Boeing has launched the 737-800 converted freighter programme, with orders and commitments for up to 55 conversions.
In a statement, the manufacturer says the modifications will be done at selected facilities near conversion demand, including Boeing Shanghai.
Modifications required include the installation of a large main-deck cargo door, a cargo-handling system and accommodation for non-flying crew or passengers. The first 737-800 Boeing Converted Freighter is expected to be delivered in the fourth quarter of 2017, it adds.
The aircraft will have the capacity to carry up to 52,800 pounds of cargo, and a range of about 2,000nm. Boeing says 12 pallet positions, comprising 11 standard pallets and one half-pallet, will provide 5,000 cubic feet of cargo space on the main deck. There will also be two lower-lobe compartments, which will provide a further 1,540 cubic feet of cargo space.
GECAS will provide the initial aircraft for conversion, and has also ordered five conversions. Hangzhou-based YTO Airlines and Beijing-based China Postal Airlines have meanwhile signed for 10 conversions each. YTO has also committed to 10 additional conversions. An unannounced customer meanwhile has signed for five conversions with two commitments.
Boeing adds that it has also secured a further 13 commitments from China’s SF Airlines, Bulgaria’s Cargo Air, and an unannounced customer. The 737-800 BCF will primarily be used to carry express cargo on domestic routes, it adds.
“While the recovery of the global cargo market has been slow, we see demand for freighters, such as the 737-800BCF, that will carry express cargo on domestic routes,” says Stan Deal, senior vice president, commercial aviation services, Boeing Commercial Airplanes.

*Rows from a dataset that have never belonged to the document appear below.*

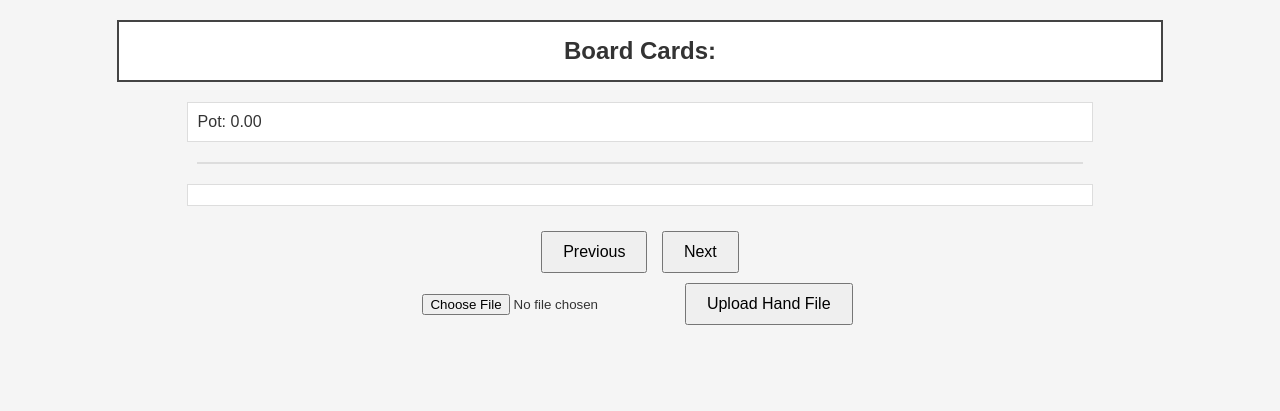
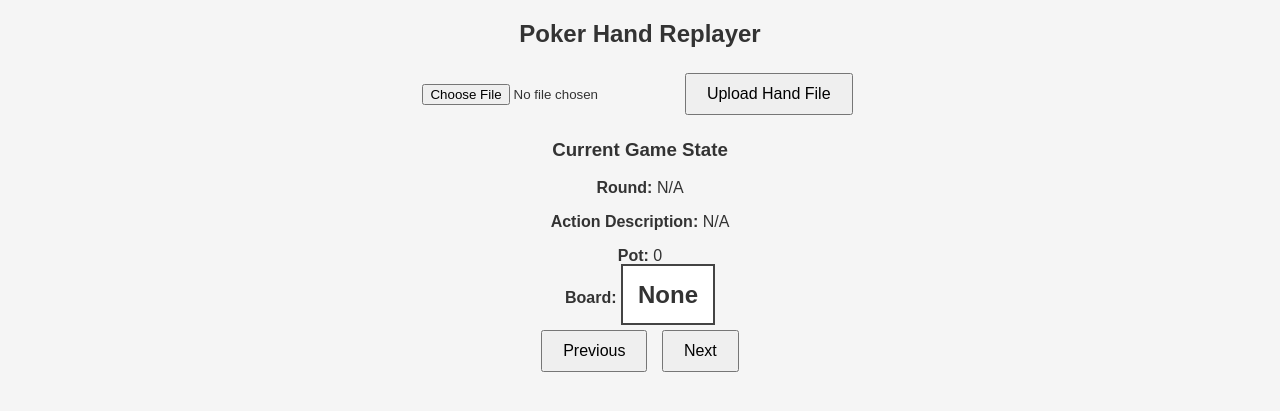
Before and after one commit to Andres-Briones/OpenPokerTracker, a Flask app: page / in a window 1280 px wide. Shown: the top 411 px of the page. Run offline with Flask 3, Linux system fonts and the light colour scheme.

Commit message:
Update logic, generate table of snap-shots of the game

```diff
--- a/app.py
+++ b/app.py
@@ -4,8 +4,8 @@ from werkzeug.utils import secure_filename
 import os
 
 app = Flask(__name__)
-app.secret_key = "your_secret_key"  # Required for session handling
-app.config['UPLOAD_FOLDER'] = 'uploads'  # Ensure this directory exists
+app.secret_key = "your_secret_key"
+app.config['UPLOAD_FOLDER'] = 'uploads'
 
 def parse_hand(hand_data):
     if "ohh" not in hand_data:
@@ -21,33 +21,92 @@ def parse_hand(hand_data):
                 "seat": player["seat"],
                 "starting_stack": player["starting_stack"],
                 "cards": "? ?",
-                "actual_bet": 0,
-                "action": "Waiting"
+                "status": "Active"
             }
             for player in ohh_data["players"]
         ],
-        "actions": [],  # Flattened list of actions
+        "actions": [],
         "board_cards": []
     }
 
+    # Game state table
+    game_state_table = []
+    current_pot = 0
+    round_pot = 0
+    board_cards = []
+    folded_players = set()
+
+    # Iterate over each round and each action within the round
     for round_info in ohh_data["rounds"]:
+        # At the start of each new round, reset status to "Waiting" for active players
+        for player in parsed_data["players"]:
+            if player["name"] not in folded_players:
+                player["actual_bet"] = 0
+                player["status"] = "Waiting"
+
         for action in round_info["actions"]:
-            # Skip the "Hero Dealt Cards" action
-            if action["action"] == "Dealt Cards":
-                continue
+            # Generate a description for the action
+            action_description = f"{players[action['player_id']]['name']} {action['action']} for {action.get('amount', 0)}"
 
-            parsed_data["actions"].append({
+            # Prepare current state snapshot for this action
+            action_snapshot = {
                 "round": round_info["street"],
-                "action_number": action["action_number"],
-                "player_name": players[action["player_id"]]["name"],
-                "action": action["action"],
-                "amount": action.get("amount", 0),
-                "is_allin": action.get("is_allin", False)
-            })
+                "pot": current_pot,
+                "board": board_cards[:],
+                "players": [],
+                "description": action_description
+            }
 
-        if "cards" in round_info and round_info["cards"]:
-            parsed_data["board_cards"].extend(round_info["cards"])
+            # Update players’ states based on the action
+            for player in parsed_data["players"]:
+                # Copy player state from the previous action, maintaining previous `status` and `actual_bet`
+                player_state = {
+                    "name": player["name"],
+                    "status": "Folded" if player["name"] in folded_players else player["status"],
+                    "actual_bet": player["actual_bet"],
+                    "cards": player["cards"],
+                    "chips": player["starting_stack"]
+                }
 
+                # Apply the current action to the relevant player
+                if player["name"] == players[action["player_id"]]["name"]:
+                    if action["action"] == "Fold":
+                        player_state["status"] = "Folded"
+                        folded_players.add(player["name"])
+                    elif action["action"] == "Dealt Cards":
+                        # Show the hero's cards when dealt
+                        player_state["cards"] = " ".join(action.get("cards", ["? ?"]))
+                        player["cards"] = player_state["cards"]
+                    else:
+                        player_state["status"] = action["action"]
+
+                    # Update the player's bet only if they are not folded
+                    if player_state["status"] != "Folded":
+                        player_state["actual_bet"] += action.get("amount", 0)
+                        round_pot += action.get("amount", 0)
+
+                # Update the main player state in parsed_data to maintain consistency for the next action
+                player["actual_bet"] = player_state["actual_bet"]
+                player["status"] = player_state["status"]
+                player["starting_stack"] = player_state["chips"]
+
+                # Append the player state to the action snapshot
+                action_snapshot["players"].append(player_state)
+
+            # At the end of the round, add round_pot to current_pot and reset round_pot
+            if action == round_info["actions"][-1]:
+                current_pot += round_pot
+                round_pot = 0
+
+            # Track board cards as they appear
+            if "cards" in round_info and round_info["cards"]:
+                board_cards = round_info["cards"]
+
+            action_snapshot["pot"] = current_pot
+            action_snapshot["board"] = board_cards[:]
+            game_state_table.append(action_snapshot)
+
+    parsed_data["game_state_table"] = game_state_table
     return parsed_data
 
 @app.route('/')
@@ -73,100 +132,38 @@ def upload_hand():
 
             parsed_hand = parse_hand(hand_data)
             session['parsed_hand'] = parsed_hand
-            session['current_action_index'] = 0  # Start from the first action
-            session['pot'] = 0  # Initialize the pot
-            session['round_pot'] = 0  # Initialize the round-specific pot
+            session['current_action_index'] = 0
 
-            return jsonify({"message": "File uploaded successfully"}), 200
+            return jsonify({"message": "File uploaded successfully", "game_state_table": parsed_hand["game_state_table"]}), 200
 
         except json.JSONDecodeError:
             return jsonify({"error": "Invalid JSON file format"}), 400
 
 @app.route('/action/next', methods=['GET'])
 def next_action():
-    if 'parsed_hand' not in session:
+    parsed_hand = session.get('parsed_hand')
+    if not parsed_hand:
         return jsonify({"error": "No hand data found in session"}), 400
 
-    parsed_hand = session['parsed_hand']
     current_index = session.get('current_action_index', 0)
-    if current_index >= len(parsed_hand['actions']) - 1:
+    if current_index >= len(parsed_hand["game_state_table"]) - 1:
         return jsonify({"message": "No more actions"}), 200
 
     session['current_action_index'] = current_index + 1
-    action = parsed_hand['actions'][session['current_action_index']]
-
-    # Detect if we're at the start of a new round to reset actual_bet and player actions
-    if session['current_action_index'] == 0 or action['round'] != parsed_hand['actions'][current_index]['round']:
-        for player in parsed_hand["players"]:
-            player["actual_bet"] = 0  # Reset actual_bet for each player at the start of a new round
-            player["action"] = "Waiting"  # Reset action to "Waiting"
-        session['round_pot'] = 0  # Reset the round-specific pot
-
-    # Update actual_bet and action only when a new action is taken
-    player_status = {}
-    player = next((p for p in parsed_hand["players"] if p["name"] == action["player_name"]), None)
-    if player:
-        player["actual_bet"] += action["amount"]
-        player["action"] = action["action"]  # Update with the specific action (e.g., "Fold", "Call")
-        session['round_pot'] += action["amount"]  # Add to the round pot
-        player_status[action["player_name"]] = {"action": action["action"], "amount": action["amount"]}
-
-    # Only add to the main pot at the end of each round
-    if session['current_action_index'] == len(parsed_hand['actions']) - 1 or \
-       parsed_hand['actions'][session['current_action_index'] + 1]['round'] != action['round']:
-        session['pot'] += session['round_pot']
-        session['round_pot'] = 0  # Reset round_pot at the end of the round
-
-    return jsonify({
-        "players": parsed_hand["players"],
-        "board_cards": parsed_hand["board_cards"][:get_board_cards_count(action["round"])],
-        "pot": session['pot'],
-        "current_action": action,
-        "player_status": player_status
-    })
+    return jsonify(parsed_hand["game_state_table"][session['current_action_index']])
 
 @app.route('/action/prev', methods=['GET'])
 def prev_action():
-    if 'parsed_hand' not in session:
+    parsed_hand = session.get('parsed_hand')
+    if not parsed_hand:
         return jsonify({"error": "No hand data found in session"}), 400
 
-    parsed_hand = session['parsed_hand']
     current_index = session.get('current_action_index', 0)
     if current_index <= 0:
         return jsonify({"message": "No previous actions"}), 200
 
     session['current_action_index'] = current_index - 1
-    action = parsed_hand['actions'][session['current_action_index']]
-
-    # Detect if we're at the start of a new round to reset actual_bet and player actions
-    if session['current_action_index'] == 0 or action['round'] != parsed_hand['actions'][current_index]['round']:
-        for player in parsed_hand["players"]:
-            player["actual_bet"] = 0  # Reset actual_bet for each player at the start of a new round
-            player["action"] = "Waiting"  # Reset action to "Waiting"
-        session['round_pot'] = 0  # Reset the round-specific pot
-
-    # Calculate player actions and bets up to the current action
-    player_status = {}
-    player = next((p for p in parsed_hand["players"] if p["name"] == action["player_name"]), None)
-    if player:
-        player["actual_bet"] += action["amount"]
-        player["action"] = action["action"]  # Update with the specific action
-        session['round_pot'] += action["amount"]
-        player_status[action["player_name"]] = {"action": action["action"], "amount": action["amount"]}
-
-    # Only add to the main pot at the end of each round
-    if session['current_action_index'] == len(parsed_hand['actions']) - 1 or \
-       parsed_hand['actions'][session['current_action_index'] + 1]['round'] != action['round']:
-        session['pot'] += session['round_pot']
-        session['round_pot'] = 0  # Reset round_pot at the end of the round
-
-    return jsonify({
-        "players": parsed_hand["players"],
-        "board_cards": parsed_hand["board_cards"][:get_board_cards_count(action["round"])],
-        "pot": session['pot'],
-        "current_action": action,
-        "player_status": player_status
-    })
+    return jsonify(parsed_hand["game_state_table"][session['current_action_index']])
 
 def get_board_cards_count(street):
     return {"Flop": 3, "Turn": 4, "River": 5}.get(street, 0)
--- a/templates/index.html
+++ b/templates/index.html
@@ -6,66 +6,93 @@
     <link rel="stylesheet" href="/static/style.css">
 </head>
 <body>
-    <div id="boardDisplay" class="board-box">Board Cards: </div>
-    <div id="potDisplay" class="info-box">Pot: 0.00</div>
-    <ul id="playersList" class="players-box"></ul>
-    <div id="actionDisplay" class="action-box"></div>
+    <div>
+        <h2>Poker Hand Replayer</h2>
+        <input type="file" id="handFile" name="file">
+        <button onclick="uploadFile()">Upload Hand File</button>
+    </div>
+
+    <div id="gameInfo">
+        <h3>Current Game State</h3>
+        <p><strong>Round:</strong> <span id="roundDisplay">N/A</span></p>
+        <p><strong>Action Description:</strong> <span id="descriptionDisplay">N/A</span></p>
+        <p><strong>Pot:</strong> <span id="potDisplay">0</span></p>
+        <p><strong>Board:</strong> <span id="boardDisplay">None</span></p>
+        <ul id="playersList"></ul>
+    </div>
 
     <div class="navigation-buttons">
         <button onclick="prevAction()">Previous</button>
         <button onclick="nextAction()">Next</button>
     </div>
 
-    <form id="handForm" enctype="multipart/form-data">
-        <input type="file" id="handFile" name="file">
-        <button type="button" onclick="uploadHand()">Upload Hand File</button>
-    </form>
+    <script>
+        let gameStateTable = [];
+        let currentActionIndex = 0;
 
-    <script>
-        async function uploadHand() {
+        async function uploadFile() {
             const fileInput = document.getElementById('handFile');
+            if (!fileInput.files.length) {
+                alert("Please select a file first.");
+                return;
+            }
+
             const formData = new FormData();
             formData.append('file', fileInput.files[0]);
 
-            await fetch('/upload', {
-                method: 'POST',
-                body: formData
+            try {
+                const response = await fetch('/upload', {
+                    method: 'POST',
+                    body: formData
+                });
+                const data = await response.json();
+
+                if (data.message === "File uploaded successfully") {
+                    gameStateTable = data.game_state_table;
+                    currentActionIndex = 0;
+                    displayAction(gameStateTable[currentActionIndex]);
+                } else {
+                    alert("Error uploading file: " + data.error);
+                }
+            } catch (error) {
+                console.error("Upload failed:", error);
+            }
+        }
+
+        function displayAction(action) {
+            if (!action) return;
+
+            document.getElementById('roundDisplay').textContent = action.round;
+            document.getElementById('potDisplay').textContent = action.pot.toFixed(2);
+            document.getElementById('boardDisplay').textContent = action.board.join(", ") || "None";
+            document.getElementById('descriptionDisplay').textContent = action.description;
+
+            const playersList = document.getElementById('playersList');
+            playersList.innerHTML = '';  // Clear previous list
+
+            action.players.forEach(player => {
+                const li = document.createElement('li');
+                li.textContent = `${player.name} | Chips: ${player.chips} | Status: ${player.status} | Bet: ${player.actual_bet} | Cards: ${player.cards}`;
+                playersList.appendChild(li);
             });
-
-            // Show initial state before the first action
-            await nextAction();
         }
 
         async function nextAction() {
-            const response = await fetch('/action/next');
-            const actionData = await response.json();
-            displayAction(actionData);
+            if (currentActionIndex < gameStateTable.length - 1) {
+                currentActionIndex++;
+                displayAction(gameStateTable[currentActionIndex]);
+            } else {
+                alert("No more actions.");
+            }
         }
 
         async function prevAction() {
-            const response = await fetch('/action/prev');
-            const actionData = await response.json();
-            displayAction(actionData);
-        }
-
-        function displayAction(data) {
-            if (data.message) {
-                document.getElementById('actionDisplay').textContent = data.message;
-                return;
+            if (currentActionIndex > 0) {
+                currentActionIndex--;
+                displayAction(gameStateTable[currentActionIndex]);
+            } else {
+                alert("This is the first action.");
             }
-
-            document.getElementById('boardDisplay').textContent = `Board Cards: ${data.board_cards.join(", ")}`;
-            document.getElementById('potDisplay').textContent = `Pot: ${data.pot.toFixed(2)}`;
-
-            const playersList = document.getElementById('playersList');
-            playersList.innerHTML = '';
-            data.players.forEach(player => {
-                const li = document.createElement('li');
-                li.textContent = `${player.name} (${player.starting_stack}) | ${player.cards} | ${player.action} | ${player.actual_bet}`;
-                playersList.appendChild(li);
-            });
-
-            document.getElementById('actionDisplay').textContent = `Round: ${data.current_action.round} | ${data.current_action.player_name} ${data.current_action.action} for ${data.current_action.amount}`;
         }
     </script>
 </body>
```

“Over the next 20 years, Boeing forecasts customers will need more than 1,000 converted freighters the size of the 737, with China’s domestic air freight carriers accounting for nearly one-third of the total market.”